■ PROMPT:
From the first line to the last, give the records again exactly and skip the pictures.

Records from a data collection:
:::
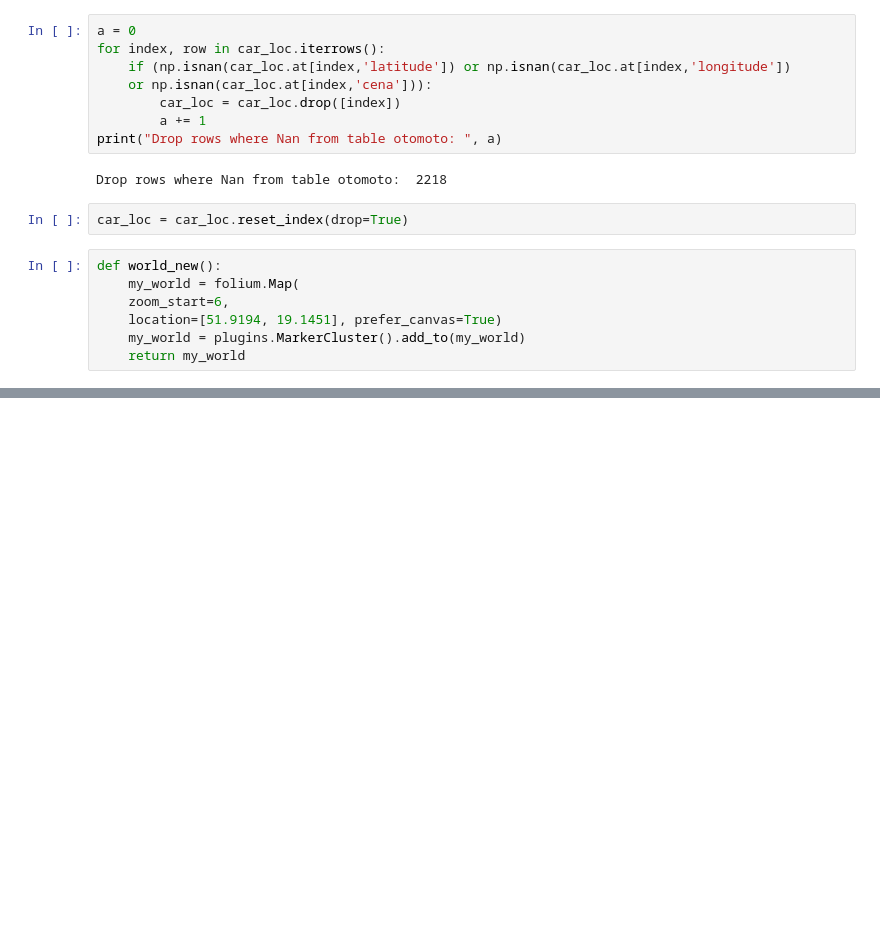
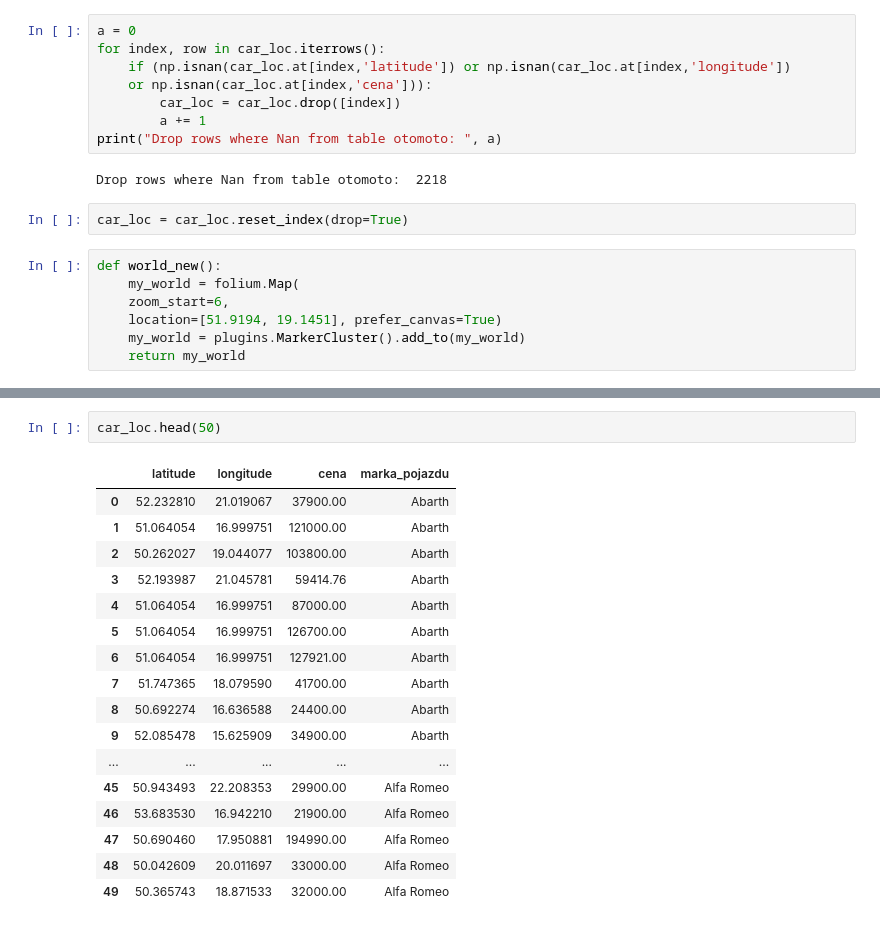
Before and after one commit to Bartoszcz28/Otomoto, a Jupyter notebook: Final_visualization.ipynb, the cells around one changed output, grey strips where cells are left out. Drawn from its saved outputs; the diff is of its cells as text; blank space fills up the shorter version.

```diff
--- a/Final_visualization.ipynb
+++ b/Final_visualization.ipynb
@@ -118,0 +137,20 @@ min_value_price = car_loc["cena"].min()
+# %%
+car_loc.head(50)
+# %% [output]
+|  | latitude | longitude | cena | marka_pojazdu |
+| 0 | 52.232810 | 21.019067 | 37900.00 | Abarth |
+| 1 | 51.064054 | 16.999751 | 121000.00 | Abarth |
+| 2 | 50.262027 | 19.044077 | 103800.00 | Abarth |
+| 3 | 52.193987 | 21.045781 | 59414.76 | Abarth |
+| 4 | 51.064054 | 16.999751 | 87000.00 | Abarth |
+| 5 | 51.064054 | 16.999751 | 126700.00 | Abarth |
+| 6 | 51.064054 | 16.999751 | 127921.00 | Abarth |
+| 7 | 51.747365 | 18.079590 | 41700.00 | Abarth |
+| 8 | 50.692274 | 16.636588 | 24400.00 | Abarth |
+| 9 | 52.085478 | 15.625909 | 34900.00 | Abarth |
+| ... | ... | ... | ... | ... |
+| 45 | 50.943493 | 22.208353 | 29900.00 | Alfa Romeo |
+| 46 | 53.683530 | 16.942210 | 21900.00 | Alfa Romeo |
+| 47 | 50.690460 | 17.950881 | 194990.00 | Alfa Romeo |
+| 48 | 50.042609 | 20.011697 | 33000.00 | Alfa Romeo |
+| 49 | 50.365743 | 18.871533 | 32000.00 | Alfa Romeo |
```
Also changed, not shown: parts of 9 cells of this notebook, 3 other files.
:::
■ SOLVED PROBLEM:
Before and after one commit to Bartoszcz28/Otomoto, a Jupyter notebook: Final_visualization.ipynb, the cells around one changed output, grey strips where cells are left out. Drawn from its saved outputs; the diff is of its cells as text; blank space fills up the shorter version.

```diff
--- a/Final_visualization.ipynb
+++ b/Final_visualization.ipynb
@@ -118,0 +137,20 @@ min_value_price = car_loc["cena"].min()
+# %%
+car_loc.head(50)
+# %% [output]
+|  | latitude | longitude | cena | marka_pojazdu |
+| 0 | 52.232810 | 21.019067 | 37900.00 | Abarth |
+| 1 | 51.064054 | 16.999751 | 121000.00 | Abarth |
+| 2 | 50.262027 | 19.044077 | 103800.00 | Abarth |
+| 3 | 52.193987 | 21.045781 | 59414.76 | Abarth |
+| 4 | 51.064054 | 16.999751 | 87000.00 | Abarth |
+| 5 | 51.064054 | 16.999751 | 126700.00 | Abarth |
+| 6 | 51.064054 | 16.999751 | 127921.00 | Abarth |
+| 7 | 51.747365 | 18.079590 | 41700.00 | Abarth |
+| 8 | 50.692274 | 16.636588 | 24400.00 | Abarth |
+| 9 | 52.085478 | 15.625909 | 34900.00 | Abarth |
+| ... | ... | ... | ... | ... |
+| 45 | 50.943493 | 22.208353 | 29900.00 | Alfa Romeo |
+| 46 | 53.683530 | 16.942210 | 21900.00 | Alfa Romeo |
+| 47 | 50.690460 | 17.950881 | 194990.00 | Alfa Romeo |
+| 48 | 50.042609 | 20.011697 | 33000.00 | Alfa Romeo |
+| 49 | 50.365743 | 18.871533 | 32000.00 | Alfa Romeo |
```
Also changed, not shown: parts of 9 cells of this notebook, 3 other files.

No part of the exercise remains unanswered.